:: Data to examine ::
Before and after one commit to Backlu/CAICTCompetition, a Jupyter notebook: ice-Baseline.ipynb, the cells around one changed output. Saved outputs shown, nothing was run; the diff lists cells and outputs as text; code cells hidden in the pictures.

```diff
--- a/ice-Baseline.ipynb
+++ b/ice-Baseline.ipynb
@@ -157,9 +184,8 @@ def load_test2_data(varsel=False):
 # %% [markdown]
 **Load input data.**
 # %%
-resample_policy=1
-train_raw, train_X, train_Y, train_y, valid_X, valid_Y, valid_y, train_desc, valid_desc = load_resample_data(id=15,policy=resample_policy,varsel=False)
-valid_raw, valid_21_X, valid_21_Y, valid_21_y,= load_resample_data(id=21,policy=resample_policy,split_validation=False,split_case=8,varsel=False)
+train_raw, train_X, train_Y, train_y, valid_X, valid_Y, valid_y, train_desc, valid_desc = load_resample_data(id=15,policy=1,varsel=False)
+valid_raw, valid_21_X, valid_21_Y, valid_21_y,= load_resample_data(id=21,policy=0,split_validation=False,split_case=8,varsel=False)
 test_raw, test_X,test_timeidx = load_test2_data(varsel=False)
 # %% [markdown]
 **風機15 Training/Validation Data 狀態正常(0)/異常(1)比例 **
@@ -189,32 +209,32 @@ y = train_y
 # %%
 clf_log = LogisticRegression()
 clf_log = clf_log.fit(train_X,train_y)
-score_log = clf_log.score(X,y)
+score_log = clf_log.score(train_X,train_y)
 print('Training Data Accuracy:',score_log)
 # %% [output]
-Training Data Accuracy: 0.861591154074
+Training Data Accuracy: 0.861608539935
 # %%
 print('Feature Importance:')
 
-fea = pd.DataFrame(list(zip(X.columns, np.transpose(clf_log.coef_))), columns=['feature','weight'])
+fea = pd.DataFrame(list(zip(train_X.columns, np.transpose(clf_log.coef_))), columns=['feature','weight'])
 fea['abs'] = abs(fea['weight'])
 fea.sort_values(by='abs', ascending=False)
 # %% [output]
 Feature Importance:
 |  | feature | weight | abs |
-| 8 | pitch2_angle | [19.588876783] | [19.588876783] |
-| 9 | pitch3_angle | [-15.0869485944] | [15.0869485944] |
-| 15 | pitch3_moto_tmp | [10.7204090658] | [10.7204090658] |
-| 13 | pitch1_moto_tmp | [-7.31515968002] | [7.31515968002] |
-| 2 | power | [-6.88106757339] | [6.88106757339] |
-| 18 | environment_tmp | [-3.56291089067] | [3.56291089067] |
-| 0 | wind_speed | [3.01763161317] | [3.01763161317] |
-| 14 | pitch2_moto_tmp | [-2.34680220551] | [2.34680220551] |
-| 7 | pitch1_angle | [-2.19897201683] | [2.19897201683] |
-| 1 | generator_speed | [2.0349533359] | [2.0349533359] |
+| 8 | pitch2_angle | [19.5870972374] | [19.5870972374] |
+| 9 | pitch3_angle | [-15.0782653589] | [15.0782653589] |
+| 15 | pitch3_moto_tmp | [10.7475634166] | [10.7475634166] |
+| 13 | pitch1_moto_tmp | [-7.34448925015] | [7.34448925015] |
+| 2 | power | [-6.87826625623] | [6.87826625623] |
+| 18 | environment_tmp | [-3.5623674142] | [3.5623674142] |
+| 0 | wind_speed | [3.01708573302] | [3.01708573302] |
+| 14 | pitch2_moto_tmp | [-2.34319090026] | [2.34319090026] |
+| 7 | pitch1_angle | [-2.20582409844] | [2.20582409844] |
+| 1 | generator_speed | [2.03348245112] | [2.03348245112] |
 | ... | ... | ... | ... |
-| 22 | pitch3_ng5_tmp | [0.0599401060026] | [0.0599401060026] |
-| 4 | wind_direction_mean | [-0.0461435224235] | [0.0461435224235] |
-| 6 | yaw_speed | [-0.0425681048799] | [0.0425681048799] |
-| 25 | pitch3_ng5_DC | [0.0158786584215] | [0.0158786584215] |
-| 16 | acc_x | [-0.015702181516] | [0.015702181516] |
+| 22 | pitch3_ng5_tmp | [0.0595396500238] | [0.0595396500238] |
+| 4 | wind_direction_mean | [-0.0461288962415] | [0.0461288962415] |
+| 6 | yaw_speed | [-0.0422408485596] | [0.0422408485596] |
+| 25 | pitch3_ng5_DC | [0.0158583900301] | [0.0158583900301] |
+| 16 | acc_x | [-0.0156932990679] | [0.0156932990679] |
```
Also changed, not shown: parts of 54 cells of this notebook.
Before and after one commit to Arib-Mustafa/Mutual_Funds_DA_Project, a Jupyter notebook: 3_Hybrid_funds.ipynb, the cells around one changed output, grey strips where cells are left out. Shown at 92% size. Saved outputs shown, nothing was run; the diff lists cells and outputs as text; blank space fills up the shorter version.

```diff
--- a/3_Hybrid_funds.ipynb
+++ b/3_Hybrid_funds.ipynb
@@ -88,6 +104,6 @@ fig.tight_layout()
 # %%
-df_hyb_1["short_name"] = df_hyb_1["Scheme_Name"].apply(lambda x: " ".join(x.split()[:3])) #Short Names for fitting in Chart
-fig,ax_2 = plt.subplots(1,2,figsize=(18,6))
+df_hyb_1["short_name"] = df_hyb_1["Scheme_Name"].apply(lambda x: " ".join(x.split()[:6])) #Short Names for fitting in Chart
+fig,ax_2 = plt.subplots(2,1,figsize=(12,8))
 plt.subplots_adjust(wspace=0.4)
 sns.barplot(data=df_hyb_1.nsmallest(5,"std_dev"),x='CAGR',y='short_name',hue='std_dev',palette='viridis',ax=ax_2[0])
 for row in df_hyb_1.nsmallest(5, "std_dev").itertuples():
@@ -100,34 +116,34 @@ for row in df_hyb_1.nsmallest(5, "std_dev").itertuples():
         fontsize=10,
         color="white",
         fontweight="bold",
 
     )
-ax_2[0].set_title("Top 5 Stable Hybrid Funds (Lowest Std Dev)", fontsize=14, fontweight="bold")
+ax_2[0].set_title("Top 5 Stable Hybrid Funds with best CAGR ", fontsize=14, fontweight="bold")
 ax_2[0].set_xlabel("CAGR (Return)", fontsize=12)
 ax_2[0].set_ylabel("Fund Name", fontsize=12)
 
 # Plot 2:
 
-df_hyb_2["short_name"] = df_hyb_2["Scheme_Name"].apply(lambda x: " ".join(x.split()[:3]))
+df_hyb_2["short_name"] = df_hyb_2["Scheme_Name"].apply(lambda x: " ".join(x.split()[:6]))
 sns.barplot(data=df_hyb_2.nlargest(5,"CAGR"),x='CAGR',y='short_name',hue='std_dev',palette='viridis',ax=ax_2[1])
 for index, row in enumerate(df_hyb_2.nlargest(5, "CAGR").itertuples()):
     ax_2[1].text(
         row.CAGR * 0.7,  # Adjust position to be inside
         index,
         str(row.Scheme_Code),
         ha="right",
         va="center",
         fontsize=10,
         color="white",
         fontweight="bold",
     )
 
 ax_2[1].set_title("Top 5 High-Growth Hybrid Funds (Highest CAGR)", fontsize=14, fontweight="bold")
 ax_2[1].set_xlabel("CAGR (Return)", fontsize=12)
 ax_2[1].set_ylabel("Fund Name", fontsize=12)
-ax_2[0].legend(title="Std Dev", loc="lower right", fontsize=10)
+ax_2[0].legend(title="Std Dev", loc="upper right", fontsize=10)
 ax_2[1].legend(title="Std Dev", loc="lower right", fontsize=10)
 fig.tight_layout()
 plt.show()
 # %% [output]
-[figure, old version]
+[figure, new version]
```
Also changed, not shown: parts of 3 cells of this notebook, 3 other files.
:::
*Problem to solve*. Repeat the whole of the data above exactly as it appears.

*Completed exercise*.
Before and after one commit to Backlu/CAICTCompetition, a Jupyter notebook: ice-Baseline.ipynb, the cells around one changed output. Saved outputs shown, nothing was run; the diff lists cells and outputs as text; code cells hidden in the pictures.

```diff
--- a/ice-Baseline.ipynb
+++ b/ice-Baseline.ipynb
@@ -157,9 +184,8 @@ def load_test2_data(varsel=False):
 # %% [markdown]
 **Load input data.**
 # %%
-resample_policy=1
-train_raw, train_X, train_Y, train_y, valid_X, valid_Y, valid_y, train_desc, valid_desc = load_resample_data(id=15,policy=resample_policy,varsel=False)
-valid_raw, valid_21_X, valid_21_Y, valid_21_y,= load_resample_data(id=21,policy=resample_policy,split_validation=False,split_case=8,varsel=False)
+train_raw, train_X, train_Y, train_y, valid_X, valid_Y, valid_y, train_desc, valid_desc = load_resample_data(id=15,policy=1,varsel=False)
+valid_raw, valid_21_X, valid_21_Y, valid_21_y,= load_resample_data(id=21,policy=0,split_validation=False,split_case=8,varsel=False)
 test_raw, test_X,test_timeidx = load_test2_data(varsel=False)
 # %% [markdown]
 **風機15 Training/Validation Data 狀態正常(0)/異常(1)比例 **
@@ -189,32 +209,32 @@ y = train_y
 # %%
 clf_log = LogisticRegression()
 clf_log = clf_log.fit(train_X,train_y)
-score_log = clf_log.score(X,y)
+score_log = clf_log.score(train_X,train_y)
 print('Training Data Accuracy:',score_log)
 # %% [output]
-Training Data Accuracy: 0.861591154074
+Training Data Accuracy: 0.861608539935
 # %%
 print('Feature Importance:')
 
-fea = pd.DataFrame(list(zip(X.columns, np.transpose(clf_log.coef_))), columns=['feature','weight'])
+fea = pd.DataFrame(list(zip(train_X.columns, np.transpose(clf_log.coef_))), columns=['feature','weight'])
 fea['abs'] = abs(fea['weight'])
 fea.sort_values(by='abs', ascending=False)
 # %% [output]
 Feature Importance:
 |  | feature | weight | abs |
-| 8 | pitch2_angle | [19.588876783] | [19.588876783] |
-| 9 | pitch3_angle | [-15.0869485944] | [15.0869485944] |
-| 15 | pitch3_moto_tmp | [10.7204090658] | [10.7204090658] |
-| 13 | pitch1_moto_tmp | [-7.31515968002] | [7.31515968002] |
-| 2 | power | [-6.88106757339] | [6.88106757339] |
-| 18 | environment_tmp | [-3.56291089067] | [3.56291089067] |
-| 0 | wind_speed | [3.01763161317] | [3.01763161317] |
-| 14 | pitch2_moto_tmp | [-2.34680220551] | [2.34680220551] |
-| 7 | pitch1_angle | [-2.19897201683] | [2.19897201683] |
-| 1 | generator_speed | [2.0349533359] | [2.0349533359] |
+| 8 | pitch2_angle | [19.5870972374] | [19.5870972374] |
+| 9 | pitch3_angle | [-15.0782653589] | [15.0782653589] |
+| 15 | pitch3_moto_tmp | [10.7475634166] | [10.7475634166] |
+| 13 | pitch1_moto_tmp | [-7.34448925015] | [7.34448925015] |
+| 2 | power | [-6.87826625623] | [6.87826625623] |
+| 18 | environment_tmp | [-3.5623674142] | [3.5623674142] |
+| 0 | wind_speed | [3.01708573302] | [3.01708573302] |
+| 14 | pitch2_moto_tmp | [-2.34319090026] | [2.34319090026] |
+| 7 | pitch1_angle | [-2.20582409844] | [2.20582409844] |
+| 1 | generator_speed | [2.03348245112] | [2.03348245112] |
 | ... | ... | ... | ... |
-| 22 | pitch3_ng5_tmp | [0.0599401060026] | [0.0599401060026] |
-| 4 | wind_direction_mean | [-0.0461435224235] | [0.0461435224235] |
-| 6 | yaw_speed | [-0.0425681048799] | [0.0425681048799] |
-| 25 | pitch3_ng5_DC | [0.0158786584215] | [0.0158786584215] |
-| 16 | acc_x | [-0.015702181516] | [0.015702181516] |
+| 22 | pitch3_ng5_tmp | [0.0595396500238] | [0.0595396500238] |
+| 4 | wind_direction_mean | [-0.0461288962415] | [0.0461288962415] |
+| 6 | yaw_speed | [-0.0422408485596] | [0.0422408485596] |
+| 25 | pitch3_ng5_DC | [0.0158583900301] | [0.0158583900301] |
+| 16 | acc_x | [-0.0156932990679] | [0.0156932990679] |
```
Also changed, not shown: parts of 54 cells of this notebook.
Before and after one commit to Arib-Mustafa/Mutual_Funds_DA_Project, a Jupyter notebook: 3_Hybrid_funds.ipynb, the cells around one changed output, grey strips where cells are left out. Shown at 92% size. Saved outputs shown, nothing was run; the diff lists cells and outputs as text; blank space fills up the shorter version.

```diff
--- a/3_Hybrid_funds.ipynb
+++ b/3_Hybrid_funds.ipynb
@@ -88,6 +104,6 @@ fig.tight_layout()
 # %%
-df_hyb_1["short_name"] = df_hyb_1["Scheme_Name"].apply(lambda x: " ".join(x.split()[:3])) #Short Names for fitting in Chart
-fig,ax_2 = plt.subplots(1,2,figsize=(18,6))
+df_hyb_1["short_name"] = df_hyb_1["Scheme_Name"].apply(lambda x: " ".join(x.split()[:6])) #Short Names for fitting in Chart
+fig,ax_2 = plt.subplots(2,1,figsize=(12,8))
 plt.subplots_adjust(wspace=0.4)
 sns.barplot(data=df_hyb_1.nsmallest(5,"std_dev"),x='CAGR',y='short_name',hue='std_dev',palette='viridis',ax=ax_2[0])
 for row in df_hyb_1.nsmallest(5, "std_dev").itertuples():
@@ -100,34 +116,34 @@ for row in df_hyb_1.nsmallest(5, "std_dev").itertuples():
         fontsize=10,
         color="white",
         fontweight="bold",
 
     )
-ax_2[0].set_title("Top 5 Stable Hybrid Funds (Lowest Std Dev)", fontsize=14, fontweight="bold")
+ax_2[0].set_title("Top 5 Stable Hybrid Funds with best CAGR ", fontsize=14, fontweight="bold")
 ax_2[0].set_xlabel("CAGR (Return)", fontsize=12)
 ax_2[0].set_ylabel("Fund Name", fontsize=12)
 
 # Plot 2:
 
-df_hyb_2["short_name"] = df_hyb_2["Scheme_Name"].apply(lambda x: " ".join(x.split()[:3]))
+df_hyb_2["short_name"] = df_hyb_2["Scheme_Name"].apply(lambda x: " ".join(x.split()[:6]))
 sns.barplot(data=df_hyb_2.nlargest(5,"CAGR"),x='CAGR',y='short_name',hue='std_dev',palette='viridis',ax=ax_2[1])
 for index, row in enumerate(df_hyb_2.nlargest(5, "CAGR").itertuples()):
     ax_2[1].text(
         row.CAGR * 0.7,  # Adjust position to be inside
         index,
         str(row.Scheme_Code),
         ha="right",
         va="center",
         fontsize=10,
         color="white",
         fontweight="bold",
     )
 
 ax_2[1].set_title("Top 5 High-Growth Hybrid Funds (Highest CAGR)", fontsize=14, fontweight="bold")
 ax_2[1].set_xlabel("CAGR (Return)", fontsize=12)
 ax_2[1].set_ylabel("Fund Name", fontsize=12)
-ax_2[0].legend(title="Std Dev", loc="lower right", fontsize=10)
+ax_2[0].legend(title="Std Dev", loc="upper right", fontsize=10)
 ax_2[1].legend(title="Std Dev", loc="lower right", fontsize=10)
 fig.tight_layout()
 plt.show()
 # %% [output]
-[figure, old version]
+[figure, new version]
```
Also changed, not shown: parts of 3 cells of this notebook, 3 other files.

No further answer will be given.